Dimmler: Since last year, as we’ve grown and raised some more capital, we’ve been using the proceeds to do a couple of things. One is utilizing the same base monomers in our AlgalTech, the same oils, to grow into other categories that contain more functional ingredients—categories like food, nutrition, and personal care as examples.
More specifically with materials themselves, a lot of folks sometimes view what we’re doing with our brand WNDR Alpine, skis, and outdoor recreation as defining the company. They see Checkerspot as a ski company, but that’s actually not all what we are. With our AlgalTech™ materials, we’re targeting properties sought after in the automotive industry, in the aerospace sector for fuel efficiency, and elsewhere. So that’s the other thing that we’re working to bridge into. Also within materials, we announced a partnership with Gore, and now we’re working on things like performance textiles and the single most significant challenge that the outdoor recreation industry is trying to solve: moving away from what are called perfluorinated compounds (PFCs) that negatively affect people and the planet.
Marquis: Speaking of partnerships, do you share your innovative materials with other companies or organizations?
Dimmler: So the short answer is yes, we are making the technology available to others. We have an existing partnership with a Japanese chemical company called DIC. We talked about Gore. There’s a company called Beyond Surface Technologies that we’ve been supplying algal oil to that is commercializing a moisture wicking finish. So those are some early examples now. Because of the profile of WNDR Alpine, there’s a lot of inbound interest in both accessing materials that we’re selling and also to access our platform itself. And we can’t do all of that ourselves, so we’ll announce more licensing soon to get the technology out there.
We are also testing out a pilot program where we work with a smattering of designers and product developers in a project to enable them with materials to say like, “Hey, what might you innovate? What might you come up with?” The analogy that I would draw on is the iPhone or Android: What makes those devices so compelling? There’s definitely awesome engineering and they work well, but really what draws the consumer in are the apps. And the apps weren’t created all by Google and by Apple. Apps are created by people in disparate places. We’re testing this hypothesis that the same can be true in materials. There are signs and data that we’ve seen that we’re kind of at a renaissance around economic empowerment and building things. Now people have this ability to create a product and then, in a capital efficient way, bring it to market to sell it to. You don’t have to rely on wholesale and retail as the only distribution networks. So that’s a pilot that we’re working on in the same spirit of your question, which is democratization and enabling others to use our technology in innovative ways. So it’s both partnering with big companies but also looking at how we can empower individual innovators.
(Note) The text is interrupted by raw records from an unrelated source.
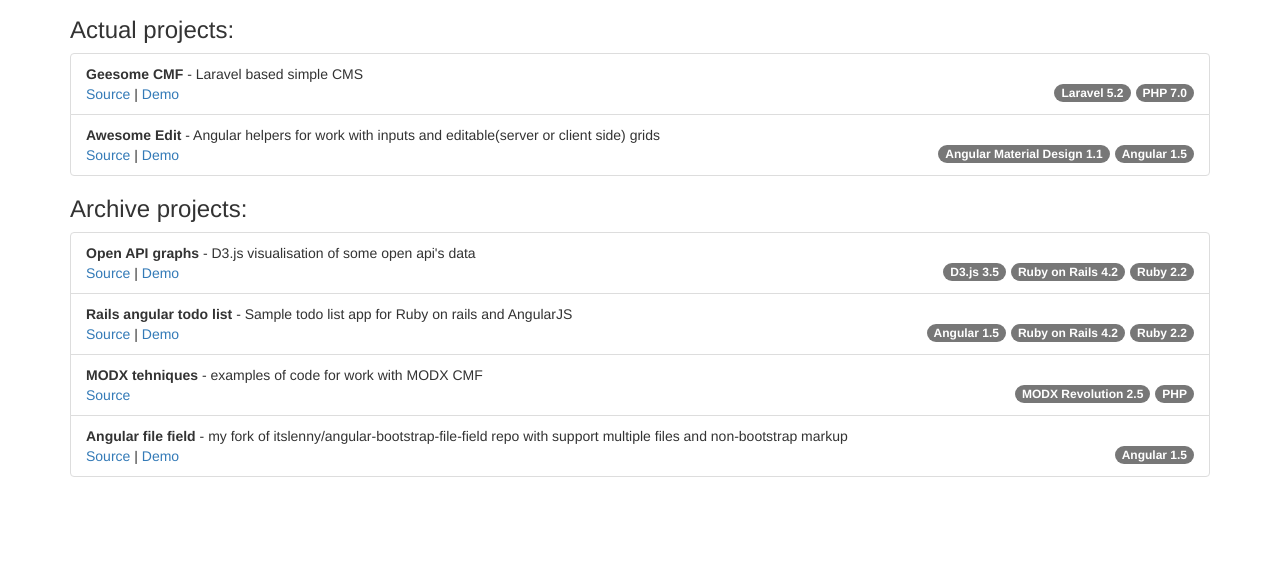
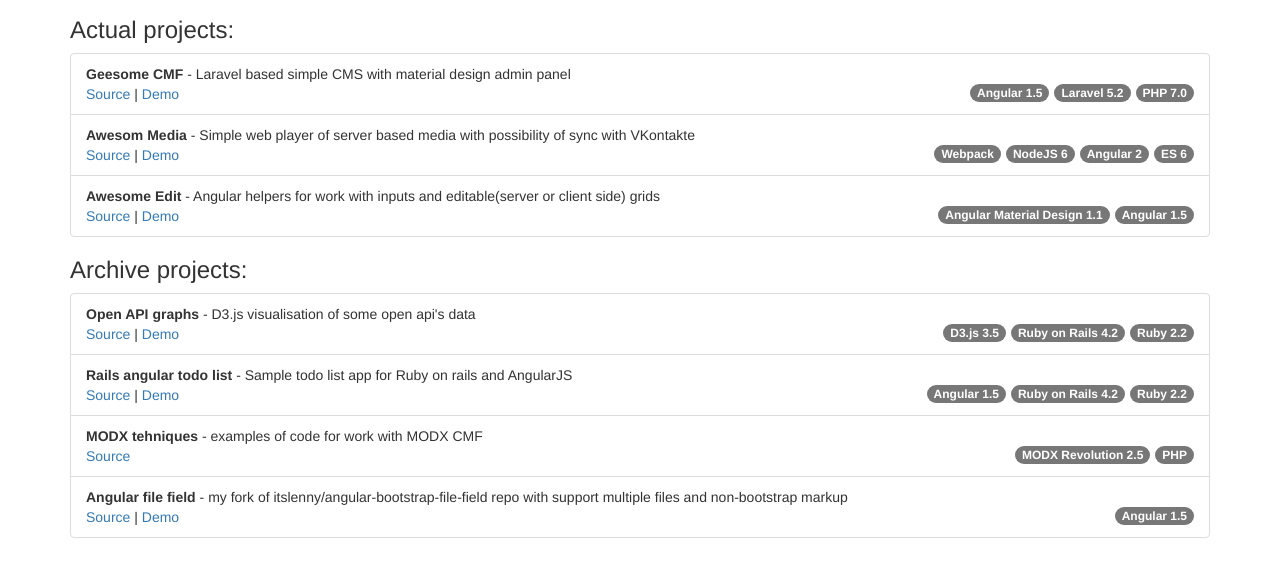
Before and after one commit to Jonybang/jonybang.github.io, a plain HTML site: page index.html in a window 1280 px wide. Shown: the part 63-640 px from the top of the page. Drawn offline with nearby package versions, Linux system fonts and the light colour scheme.

Commit message:
add awesome media

```diff
--- a/index.html
+++ b/index.html
@@ -25,13 +25,25 @@
 		<h3>Actual projects:</h3>
 		<div class="list-group">
 			<li class="list-group-item">
-				<strong>Geesome CMF</strong> - Laravel based simple CMS <br>
+				<strong>Geesome CMF</strong> - Laravel based simple CMS with material design admin panel <br>
 
 				<a href="https://github.com/Jonybang/Geesome-CMF">Source</a> |
 				<a href="http://geesome.jonybang.ru/">Demo</a>
 
 				<span class="badge">PHP 7.0</span>
 				<span class="badge">Laravel 5.2</span>
+				<span class="badge">Angular 1.5</span>
+			</li>
+			<li class="list-group-item">
+				<strong>Awesom Media</strong> - Simple web player of server based media with possibility of sync with VKontakte <br>
+
+				<a href="https://github.com/Jonybang/Awesome-Media">Source</a> |
+				<a href="http://media.jonybang.ru/">Demo</a>
+
+				<span class="badge">ES 6</span>
+				<span class="badge">Angular 2</span>
+				<span class="badge">NodeJS 6</span>
+				<span class="badge">Webpack</span>
 			</li>
 			<li class="list-group-item">
 				<strong>Awesome Edit</strong> - Angular helpers for work with inputs and editable(server or client side) grids <br>
```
We named the company Checkerspot after a butterfly that is endangered in the Sierra Nevada that’s impacted by climate change. So it’s not going to surprise anybody that we think climate change is real. We think that this is bigger than one company — this is a huge existential problem that a team of 40 people, like ourselves, isn’t going to solve. This is huge. This is
global. You’ve got big companies that say they care, but there’s this inertia that exists with these big companies. To break through that inertia, you have to de-risk it. You have to show them what’s possible.
Our expectation isn’t that we’re going to go and all of a sudden grow from outdoor recreation and start building automobiles to compete with BMW. The model is to show what’s possible, but then to stay focused on innovation, and then as we demonstrate that, to make it available, to democratize it to the companies that want change but can’t quite take the risk to innovate in this way, but have invested billions of dollars in supply chains, in distribution, and in connection with the consumer.